Creating walkable, urban, human-centered neighborhoods in the Granary District.
Growth in the Granary District is inevitable. The question is: What kind of growth do WE want to see?
Chain stores, local businesses, light industrial (sculpture, light welding, light manufacturing, etc), live music venues, bars, etc.?
I think a healthy mix of ALL of these (light on the chains) would be the making of a great neighborhood.
I'd like to attract more live music venues to the District and concentrate them together to create a mini live music District. Lance Saunders is already pioneering this idea with Kilby Court and I'm sure there are other music entrepreneurs who's want to relocate to the Granary, too.
What (kinds of) tenants do you want to see in the Granary? If you know of a specific business/tenant who'd want to relocate to the Granary, invite them to join this group and to come to the charrette at the end of April!
I think this neighborhood needs a market. Something that offers foods and an overall experience which is different from what you can find elsewhere. Maybe somewhere that local vendors can provide specialty and ethnic foods. I know that there has been discussions about a year-round farmers market in Salt Lake, and I think that the Granary would be a perfect spot for it, especially if if was connected to downtown with a streetcar.
Also, I'd like to see more restaurants like El Viroleno and Johnny Kolache's which provide awesome food and a great experience that you can't find elsewhere in the valley.
Obviously, everything revolves around food for me...
I think you're right on. I think we missed out on the year-round market as the City, I believe, is looking at the Rio Grande building and want to keep it closer to downtown, but the Granary would be perfect for a year round market, or something like Chelsea Market in NYC.
We do, however, have some great local restaurants/ food stores to build off of like Kolaches, El Virleno, the Bodegas on 600 West, Frida Bistro and Ruby Snap. Bring in a couple more local, good restaurants, and we have the makings of a restaurant row. Something that would get the Granary going!
In addition to the discussion already going, I agree with Jon about a market. A big livability issue for the reemergence of districts (like the Granary) is the neighborhood market(s). That means the establishment and cultivation of local grocers to eliminate the food desert problem. As a resident, "If I want to live, work, and play in MY community, I'm going to have to buy groceries (to eat cheaply) in MY community!"
Ergo - I can't and don't want to drive miles to a massive supermarket for a multi-week supply of perishable and non-perishable artificially processed foods. Getting Utah's Own and it's respective product vendors involved with the charrette is critical.

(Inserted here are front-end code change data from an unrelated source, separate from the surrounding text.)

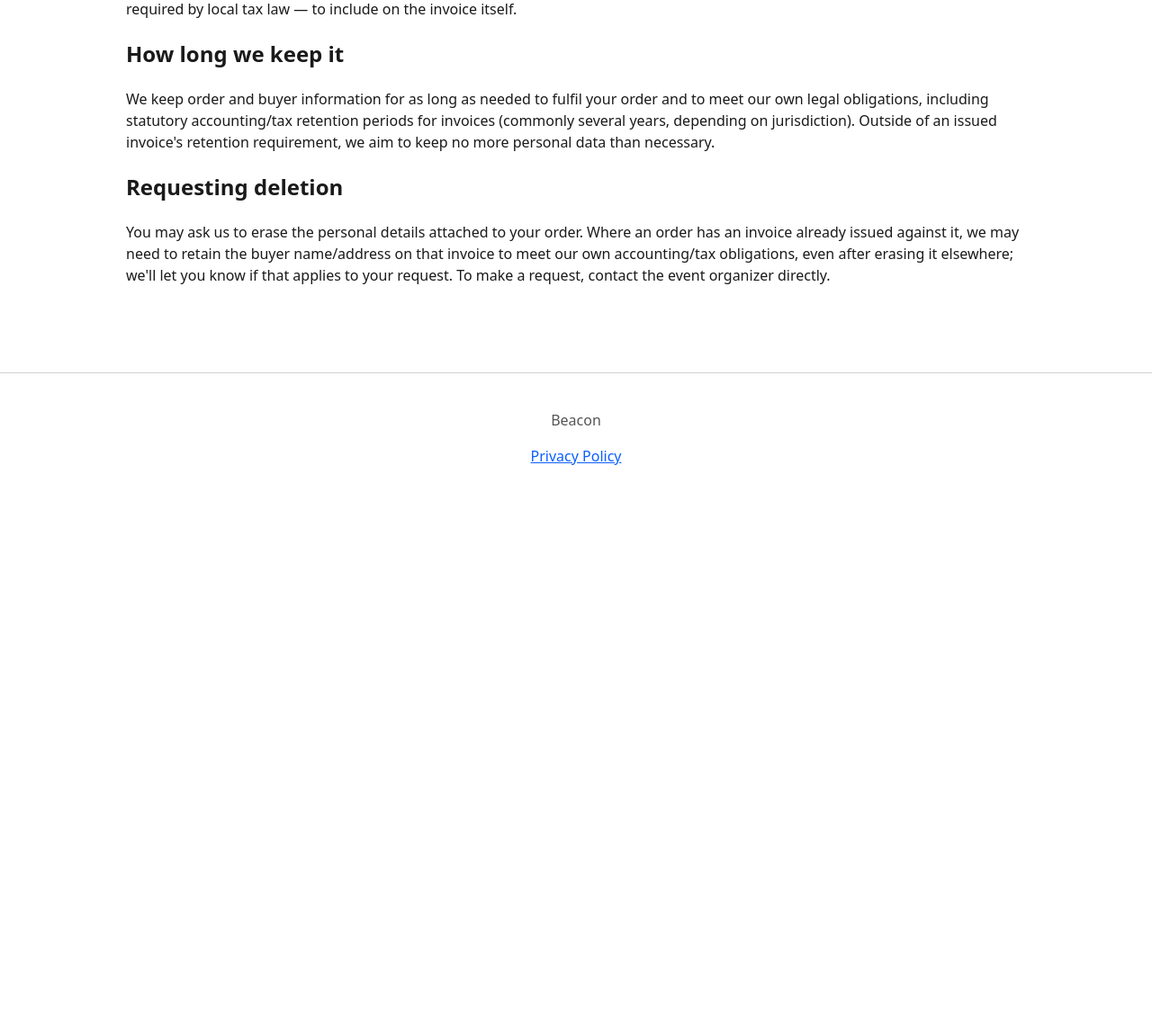
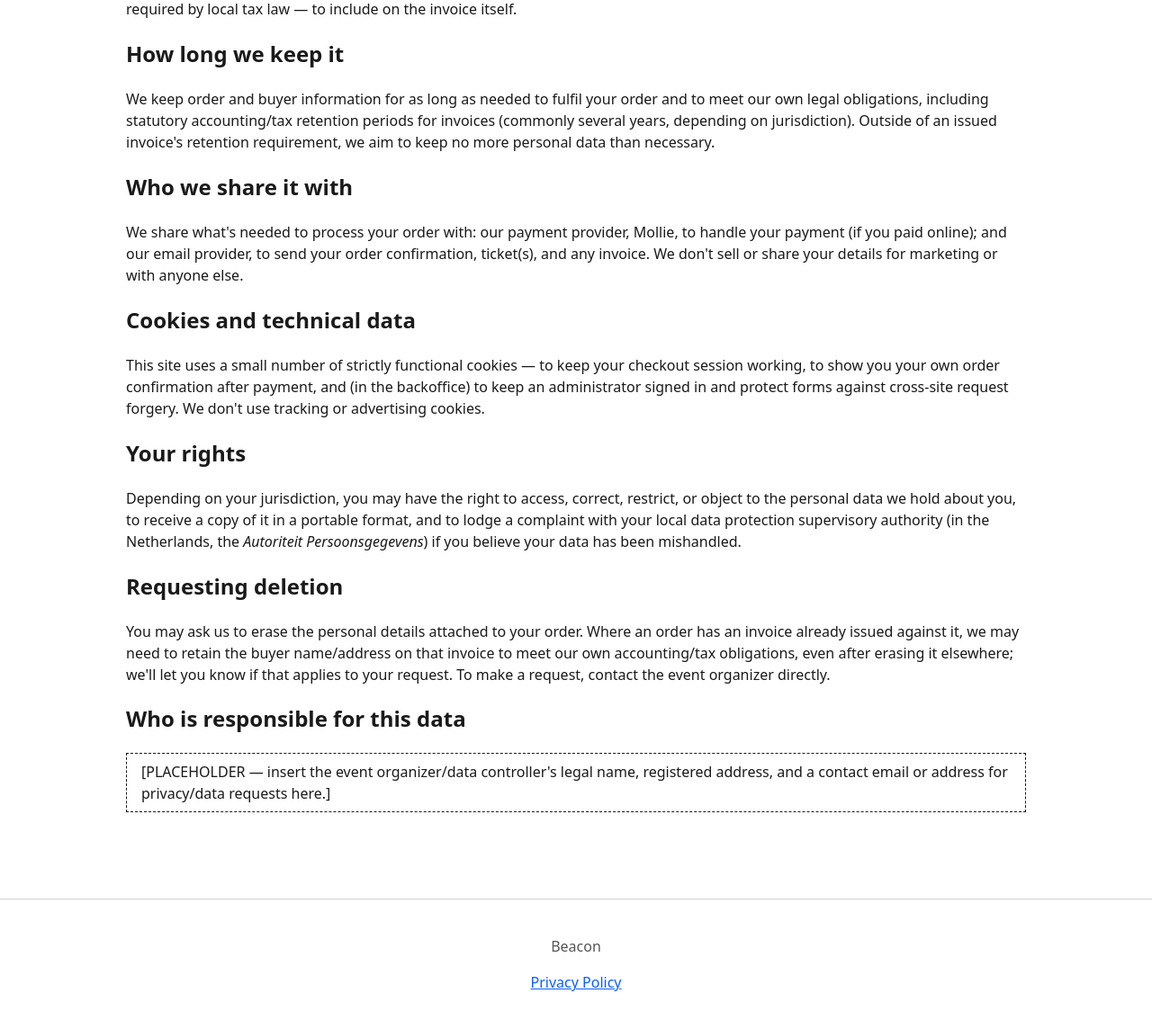
Before and after one commit to basmulder03/ticketing-system, a FastAPI app: page /privacy in a window 1280 px wide. Shown: the part 498-1642 px from the top of the page at 90% size. Before the commit the page ends 1015 px from the top, so only its background shows below. Run offline with FastAPI, Linux system fonts and the light colour scheme; parts of the project's set-up code (start-up, migrations or seed data) failed here and were passed over.

Commit message:
docs: fill out standard GDPR/AVG sections on the privacy policy placeholder
Adds the sections a real privacy policy needs but the Milestone 9
placeholder didn't yet cover: who data is shared with (Mollie for
payment, the event's SMTP provider for email — factually accurate
given this app's actual architecture, not invented), what cookies are
used and why (functional only: checkout session, order-confirmation
handoff, admin session/CSRF — no tracking), the standard GDPR data
subject rights beyond just erasure (access/rectification/restriction/
objection/portability, right to complain to a supervisory authority),
and a clearly-marked blank for the data controller's actual identity
and contact details.

Still explicitly placeholder content, not a real legal document: only
adds structurally standard, factually-grounded sections (what this
software actually does) — never invents an organization's legal name,
address, or contact details, which stay marked as blanks for the
operator to fill in. Does not change the existing top-of-page notice
or the surrounding "needs real legal review before launch" framing.

Co-Authored-By: Claude Sonnet 5 <noreply@anthropic.com>
Claude-Session: https://claude.ai/code/session_013aggXU5kkXquR6MAvs9rvE

```diff
--- a/app/templates/public/privacy_policy.html
+++ b/app/templates/public/privacy_policy.html
@@ -41,6 +41,29 @@
     requirement, we aim to keep no more personal data than necessary.
   </p>
 
+  <h2>Who we share it with</h2>
+  <p>
+    We share what's needed to process your order with: our payment provider, Mollie, to handle your
+    payment (if you paid online); and our email provider, to send your order confirmation, ticket(s),
+    and any invoice. We don't sell or share your details for marketing or with anyone else.
+  </p>
+
+  <h2>Cookies and technical data</h2>
+  <p>
+    This site uses a small number of strictly functional cookies — to keep your checkout session
+    working, to show you your own order confirmation after payment, and (in the backoffice) to keep
+    an administrator signed in and protect forms against cross-site request forgery. We don't use
+    tracking or advertising cookies.
+  </p>
+
+  <h2>Your rights</h2>
+  <p>
+    Depending on your jurisdiction, you may have the right to access, correct, restrict, or object to
+    the personal data we hold about you, to receive a copy of it in a portable format, and to lodge a
+    complaint with your local data protection supervisory authority (in the Netherlands, the
+    <em>Autoriteit Persoonsgegevens</em>) if you believe your data has been mishandled.
+  </p>
+
   <h2>Requesting deletion</h2>
   <p>
     You may ask us to erase the personal details attached to your order. Where an order has an
@@ -48,5 +71,11 @@
     to meet our own accounting/tax obligations, even after erasing it elsewhere; we'll let you know
     if that applies to your request. To make a request, contact the event organizer directly.
   </p>
+
+  <h2>Who is responsible for this data</h2>
+  <p role="note" style="border: 1px dashed; padding: 0.5em 1em;">
+    [PLACEHOLDER &mdash; insert the event organizer/data controller's legal name, registered
+    address, and a contact email or address for privacy/data requests here.]
+  </p>
 </section>
 {% endblock %}
```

I like the idea of a mini-music district/scene. Quickly brainstorming places to create a mini-model after:
With Smith's on 9th and 9th West and the bodegas on 600 West around 500 South, there are some local places just outside the Granary, a couple of blocks away. The bodegas are amazing by the way, and M Flores Corp came to the Block Party and sold there fresh produce.
That being said, there is a need for a local neighborhood market, eventually several, IN the Granary.

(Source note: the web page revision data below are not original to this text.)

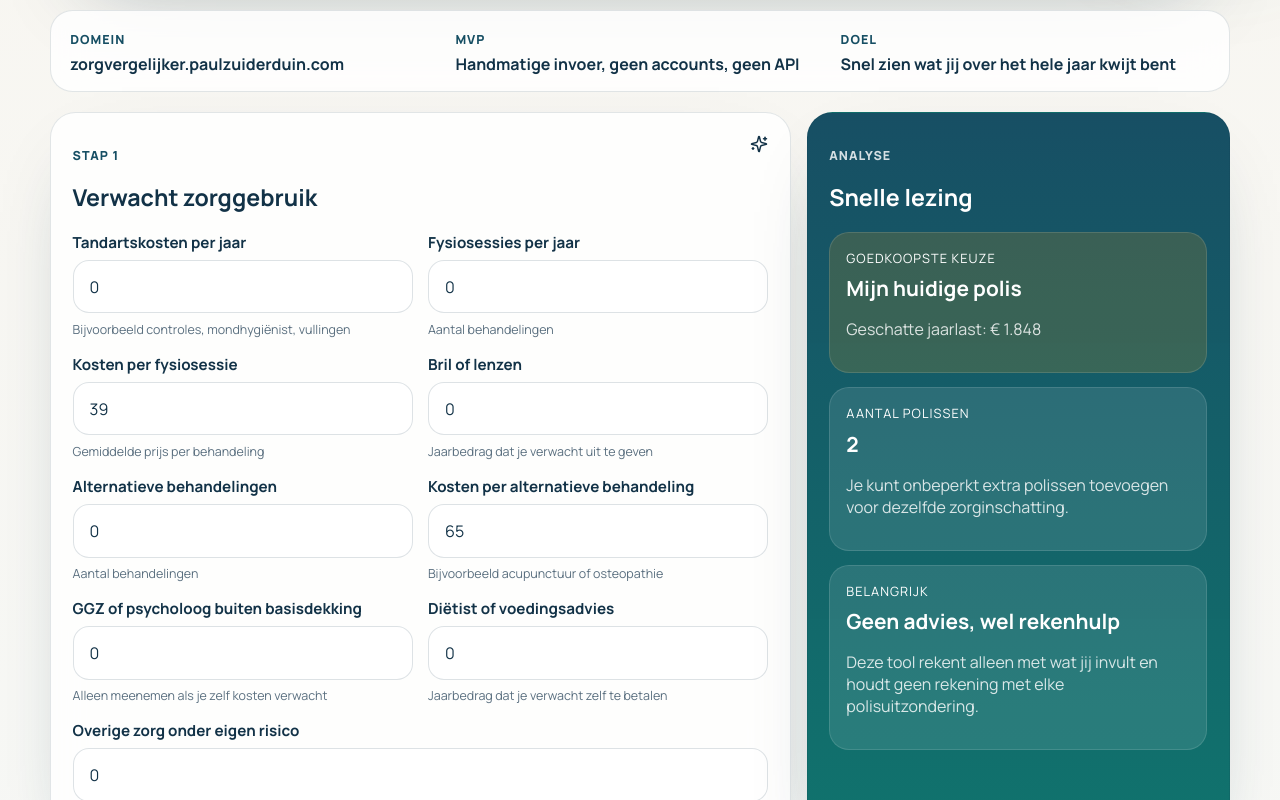
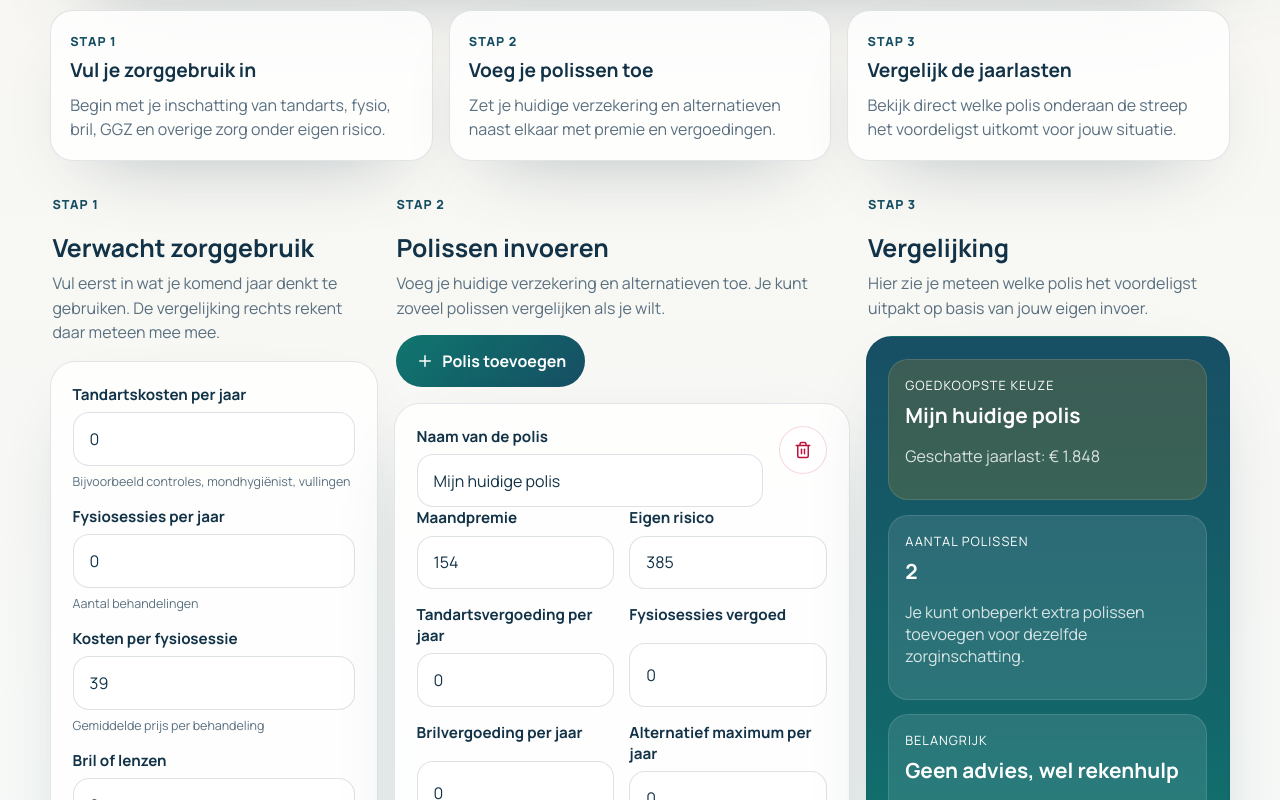
Before and after one commit to Paulmzuiderduin/zorgvergelijker, a React (Vite) app: page / in a window 1280 px wide. Shown: the part 520-1320 px from the top of the page. Built offline with nearby package versions, Linux system fonts and the light colour scheme.

Commit message:
Improve workflow layout and fix print flow

```diff
--- a/src/App.jsx
+++ b/src/App.jsx
@@ -5,7 +5,6 @@ import {
   FileText,
   Plus,
   ShieldCheck,
-  Sparkles,
   Trash2,
   Upload
 } from 'lucide-react';
@@ -340,22 +339,48 @@ export default function App() {
   };
 
   const exporteerPrint = () => {
-    const printWindow = window.open('', '_blank', 'noopener,noreferrer');
-    if (!printWindow) {
-      window.alert('Sta pop-ups toe om een printbare PDF te openen.');
+    const frame = document.createElement('iframe');
+    frame.setAttribute('aria-hidden', 'true');
+    frame.style.position = 'fixed';
+    frame.style.right = '0';
+    frame.style.bottom = '0';
+    frame.style.width = '0';
+    frame.style.height = '0';
+    frame.style.border = '0';
+    document.body.appendChild(frame);
+
+    const printWindow = frame.contentWindow;
+    const printDocument = printWindow?.document;
+
+    if (!printWindow || !printDocument) {
+      frame.remove();
+      window.alert('Printweergave kon niet worden geopend.');
       return;
     }
 
-    printWindow.document.write(
+    const cleanup = () => {
+      window.setTimeout(() => frame.remove(), 1200);
+    };
+
+    frame.addEventListener(
+      'load',
+      () => {
+        printWindow.focus();
+        printWindow.print();
+        cleanup();
+      },
+      { once: true }
+    );
+
+    printDocument.open();
+    printDocument.write(
       renderPrintHtml({
         zorggebruik,
         resultaten,
         goedkoopste
       })
     );
-    printWindow.document.close();
-    printWindow.focus();
-    window.setTimeout(() => printWindow.print(), 300);
+    printDocument.close();
   };
 
   return (
@@ -422,30 +447,32 @@ export default function App() {
         </aside>
       </section>
 
-      <section className="info-strip">
-        <div>
-          <span className="info-label">Domein</span>
-          <strong>zorgvergelijker.paulzuiderduin.com</strong>
-        </div>
-        <div>
-          <span className="info-label">MVP</span>
-          <strong>Handmatige invoer, geen accounts, geen API</strong>
-        </div>
-        <div>
-          <span className="info-label">Doel</span>
-          <strong>Snel zien wat jij over het hele jaar kwijt bent</strong>
-        </div>
+      <section className="workflow-strip" aria-label="Stappen">
+        <a href="#step-zorggebruik" className="workflow-card">
+          <span className="section-kicker">Stap 1</span>
+          <strong>Vul je zorggebruik in</strong>
+          <p>Begin met je inschatting van tandarts, fysio, bril, GGZ en overige zorg onder eigen risico.</p>
+        </a>
+        <a href="#step-polissen" className="workflow-card">
+          <span className="section-kicker">Stap 2</span>
+          <strong>Voeg je polissen toe</strong>
+          <p>Zet je huidige verzekering en alternatieven naast elkaar met premie en vergoedingen.</p>
+        </a>
+        <a href="#step-vergelijking" className="workflow-card">
+          <span className="section-kicker">Stap 3</span>
+          <strong>Vergelijk de jaarlasten</strong>
+          <p>Bekijk direct welke polis onderaan de streep het voordeligst uitkomt voor jouw situatie.</p>
+        </a>
       </section>
 
-      <section className="content-grid">
-        <article className="panel">
-          <div className="panel-heading">
-            <div>
+      <section className="workspace-grid">
+        <section className="step-column" id="step-zorggebruik">
+          <div className="step-intro">
             <p className="section-kicker">Stap 1</p>
             <h2>Verwacht zorggebruik</h2>
+            <p>Vul eerst in wat je komend jaar denkt te gebruiken. De vergelijking rechts rekent daar meteen mee mee.</p>
           </div>
-            <Sparkles size={18} />
-          </div>
+          <article className="panel">
             <div className="field-grid">
               {zorgVelden.map((veld) => (
                 <label key={veld.key} className={veld.key === 'overigOnderEigenRisico' ? 'field wide' : 'field'}>
@@ -462,49 +489,20 @@ export default function App() {
               ))}
             </div>
           </article>
-
-        <article className="panel insight-panel">
-          <div className="panel-heading">
-            <div>
-              <p className="section-kicker">Analyse</p>
-              <h2>Snelle lezing</h2>
-            </div>
-          </div>
-          <div className="insight-stack">
-            <div className="insight-card highlight">
-              <span>Goedkoopste keuze</span>
-              <strong>{goedkoopste ? goedkoopste.verzekering.naam : 'Nog niet beschikbaar'}</strong>
-              <p>
-                {goedkoopste
-                  ? `Geschatte jaarlast: ${formatEuro(goedkoopste.kosten.totaal)}`
-                  : 'Vul een polis in om direct een ranglijst te zien.'}
-              </p>
-            </div>
-            <div className="insight-card">
-              <span>Aantal polissen</span>
-              <strong>{verzekeringen.length}</strong>
-              <p>Je kunt onbeperkt extra polissen toevoegen voor dezelfde zorginschatting.</p>
-            </div>
-            <div className="insight-card">
-              <span>Belangrijk</span>
-              <strong>Geen advies, wel rekenhulp</strong>
-              <p>Deze tool rekent alleen met wat jij invult en houdt geen rekening met elke polisuitzondering.</p>
-            </div>
-          </div>
-        </article>
         </section>
 
-      <section className="section-header">
+        <section className="step-column" id="step-polissen">
+          <div className="step-intro step-intro-with-action">
             <div>
               <p className="section-kicker">Stap 2</p>
               <h2>Polissen invoeren</h2>
+              <p>Voeg je huidige verzekering en alternatieven toe. Je kunt zoveel polissen vergelijken als je wilt.</p>
             </div>
-        <button type="button" className="primary-button" onClick={voegVerzekeringToe}>
+            <button type="button" className="primary-button step-button" onClick={voegVerzekeringToe}>
               <Plus size={18} />
               Polis toevoegen
             </button>
-      </section>
-
+          </div>
           <section className="insurance-stack">
             {verzekeringen.map((verzekering) => (
               <article key={verzekering.id} className="insurance-card">
@@ -554,14 +552,37 @@ export default function App() {
               </article>
             ))}
           </section>
+        </section>
 
-      <section className="section-header">
-        <div>
+        <section className="step-column" id="step-vergelijking">
+          <div className="step-intro">
             <p className="section-kicker">Stap 3</p>
             <h2>Vergelijking</h2>
+            <p>Hier zie je meteen welke polis het voordeligst uitpakt op basis van jouw eigen invoer.</p>
           </div>
-      </section>
-
+          <article className="panel insight-panel">
+            <div className="insight-stack">
+              <div className="insight-card highlight">
+                <span>Goedkoopste keuze</span>
+                <strong>{goedkoopste ? goedkoopste.verzekering.naam : 'Nog niet beschikbaar'}</strong>
+                <p>
+                  {goedkoopste
+                    ? `Geschatte jaarlast: ${formatEuro(goedkoopste.kosten.totaal)}`
+                    : 'Vul een polis in om direct een ranglijst te zien.'}
+                </p>
+              </div>
+              <div className="insight-card">
+                <span>Aantal polissen</span>
+                <strong>{verzekeringen.length}</strong>
+                <p>Je kunt onbeperkt extra polissen toevoegen voor dezelfde zorginschatting.</p>
+              </div>
+              <div className="insight-card">
+                <span>Belangrijk</span>
+                <strong>Geen advies, wel rekenhulp</strong>
+                <p>Deze tool rekent alleen met wat jij invult en houdt geen rekening met elke polisuitzondering.</p>
+              </div>
+            </div>
+          </article>
           <section className="results-grid">
             {resultaten.map((resultaat, index) => (
               <article
@@ -571,7 +592,9 @@ export default function App() {
               >
                 <div className="result-topline">
                   <div>
-                <p className="result-rank">{index === 0 ? 'Meest voordelig voor deze inschatting' : `Plaats ${index + 1}`}</p>
+                    <p className="result-rank">
+                      {index === 0 ? 'Meest voordelig voor deze inschatting' : `Plaats ${index + 1}`}
+                    </p>
                     <h3>{resultaat.verzekering.naam}</h3>
                   </div>
                   <div className="result-total">{formatEuro(resultaat.kosten.totaal)}</div>
@@ -614,6 +637,8 @@ export default function App() {
               </article>
             ))}
           </section>
+        </section>
+      </section>
     </main>
   );
 }
--- a/src/styles.css
+++ b/src/styles.css
@@ -80,7 +80,7 @@ button {
 .panel,
 .insurance-card,
 .result-card,
-.info-strip {
+.workflow-card {
   position: relative;
   z-index: 1;
   border: 1px solid var(--border);
@@ -199,25 +199,47 @@ button {
   gap: 0.55rem;
 }
 
-.info-strip {
+.workflow-strip {
   display: grid;
   grid-template-columns: repeat(3, minmax(0, 1fr));
   gap: 1rem;
   margin-top: 1rem;
-  border-radius: 1.4rem;
-  padding: 1rem 1.2rem;
 }
 
-.info-strip strong {
-  display: block;
-  margin-top: 0.25rem;
+.workflow-card {
+  border-radius: 1.4rem;
+  padding: 1.15rem 1.2rem;
+  text-decoration: none;
+  color: inherit;
+  transition:
+    transform 0.18s ease,
+    border-color 0.18s ease,
+    box-shadow 0.18s ease;
 }
 
-.content-grid {
+.workflow-card:hover {
+  transform: translateY(-2px);
+  border-color: rgba(15, 118, 110, 0.28);
+}
+
+.workflow-card strong {
+  display: block;
+  margin-top: 0.35rem;
+  font-size: 1.2rem;
+}
+
+.workflow-card p {
+  margin: 0.65rem 0 0;
+  color: var(--muted);
+  line-height: 1.5;
+}
+
+.workspace-grid {
   display: grid;
-  grid-template-columns: minmax(0, 1.4fr) minmax(280px, 0.8fr);
+  grid-template-columns: minmax(250px, 0.9fr) minmax(360px, 1.25fr) minmax(300px, 1fr);
   gap: 1rem;
   margin-top: 1.25rem;
+  align-items: start;
 }
 
 .panel,
@@ -225,6 +247,36 @@ button {
 .result-card {
   border-radius: 1.6rem;
   padding: 1.35rem;
+}
+
+.step-column {
+  display: grid;
+  gap: 1rem;
+  align-content: start;
+}
+
+.step-intro {
+  padding: 0.2rem 0.15rem 0;
+}
+
+.step-intro h2 {
+  margin: 0.3rem 0 0.45rem;
+  font-size: 1.55rem;
+}
+
+.step-intro p:last-child {
+  margin: 0;
+  color: var(--muted);
+  line-height: 1.55;
+}
+
+.step-intro-with-action {
+  display: grid;
+  gap: 0.9rem;
+}
+
+.step-button {
+  justify-self: start;
 }
 
 .panel-heading,
@@ -246,13 +298,12 @@ button {
 
 .field-grid {
   display: grid;
-  grid-template-columns: repeat(2, minmax(0, 1fr));
+  grid-template-columns: 1fr;
   gap: 0.95rem;
-  margin-top: 1.2rem;
 }
 
 .policy-grid {
-  grid-template-columns: repeat(3, minmax(0, 1fr));
+  grid-template-columns: repeat(2, minmax(0, 1fr));
 }
 
 .field {
@@ -314,7 +365,6 @@ button {
 .insight-stack {
   display: grid;
   gap: 0.9rem;
-  margin-top: 1.2rem;
 }
 
 .insight-card {
@@ -433,8 +483,8 @@ button {
 
 @media (max-width: 960px) {
   .hero-card,
-  .content-grid,
-  .info-strip,
+  .workflow-strip,
+  .workspace-grid,
   .policy-grid,
   .metric-row,
   .breakdown-grid {
@@ -443,7 +493,8 @@ button {
 
   .result-topline,
   .section-header,
-  .insurance-header {
+  .insurance-header,
+  .step-intro-with-action {
     flex-direction: column;
   }
 
@@ -461,13 +512,10 @@ button {
   .hero-card,
   .panel,
   .insurance-card,
-  .result-card {
+  .result-card,
+  .workflow-card {
     border-radius: 1.35rem;
     padding: 1rem;
-  }
-
-  .field-grid {
-    grid-template-columns: 1fr;
   }
 
   .hero-copy h1 {
@@ -482,6 +530,10 @@ button {
   .secondary-button {
     width: 100%;
   }
+
+  .step-button {
+    width: 100%;
+  }
 }
 
 @media print {
@@ -491,7 +543,7 @@ button {
 
   .ambient,
   .hero-actions,
-  .section-header .primary-button,
+  .workflow-strip,
   .icon-button {
     display: none !important;
   }
@@ -505,7 +557,7 @@ button {
   .panel,
   .insurance-card,
   .result-card,
-  .info-strip {
+  .workflow-card {
     box-shadow: none;
     background: white;
     backdrop-filter: none;
```
Lines whose indentation alone changed are shown as unchanged.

Any ideas of local markets to start courting? Is Wasatch Coop still looking for space?
I don't know where things stand with Wasatch Coop, but I love Jeremy's idea of reaching out to Utah's Own businesses. They will likely have some great ideas. Maybe instead of just selling goods at a market in the Granary, some of them could set up shop there, too. Wouldn't it be sweet to get a strong grouping of light food manufacturers to add to the bean, taffy, and cookie makers?
I have no idea what it takes to get a thriving music district going, but I think that's something that could give a strong identity to the neighborhood and draw people in.
Yes, it would! A food making district/ anchor ... love it!
Both of these businesses are extremely compatible with the Granary as a place for makers and doers.
We look forward to your continued involvement in the future of the Granary. See you at the next Klatch!
I'd like to hear more about what The Great Salt Make is all about. Can you shoot me an email and tell me a bit more? My email is: email@example.com
I'd also like to see space for a variety local non-profit organizations or collectives, particularly ones which do work that brings people together and naturally builds community. I work a lot with Peaceful Uprising and we're currently looking for a new space. In addition to being a space to work, build art, have meetings, etc. we also really want to create a commons - something open and inviting where folks can just drop in and get connected with our community. I think the Granary District would be an excellent location for us!
Jake, there are already a lot of nonprofits down in the Granary, especially over at the Artspace Commons, like Wasatch Community Gardens, Save Our Canyons and other environmental nonprofits, and it'd be great if more relocated to the neighborhood!
There is a need for more community gathering space like you've described. The Granary could be a great place for Peaceful Uprising to relocate. What size space are you looking for? Let us know if there's anything we can do to help.
Hey James and Jake,
So glad to see Peaceful Uprising has already come up in this discussion. Ashley Sanders, myself and other PeaceUp organizers are very serious about pursuing this. James, any available warehouses or properties for sale or rent that you can connect us with?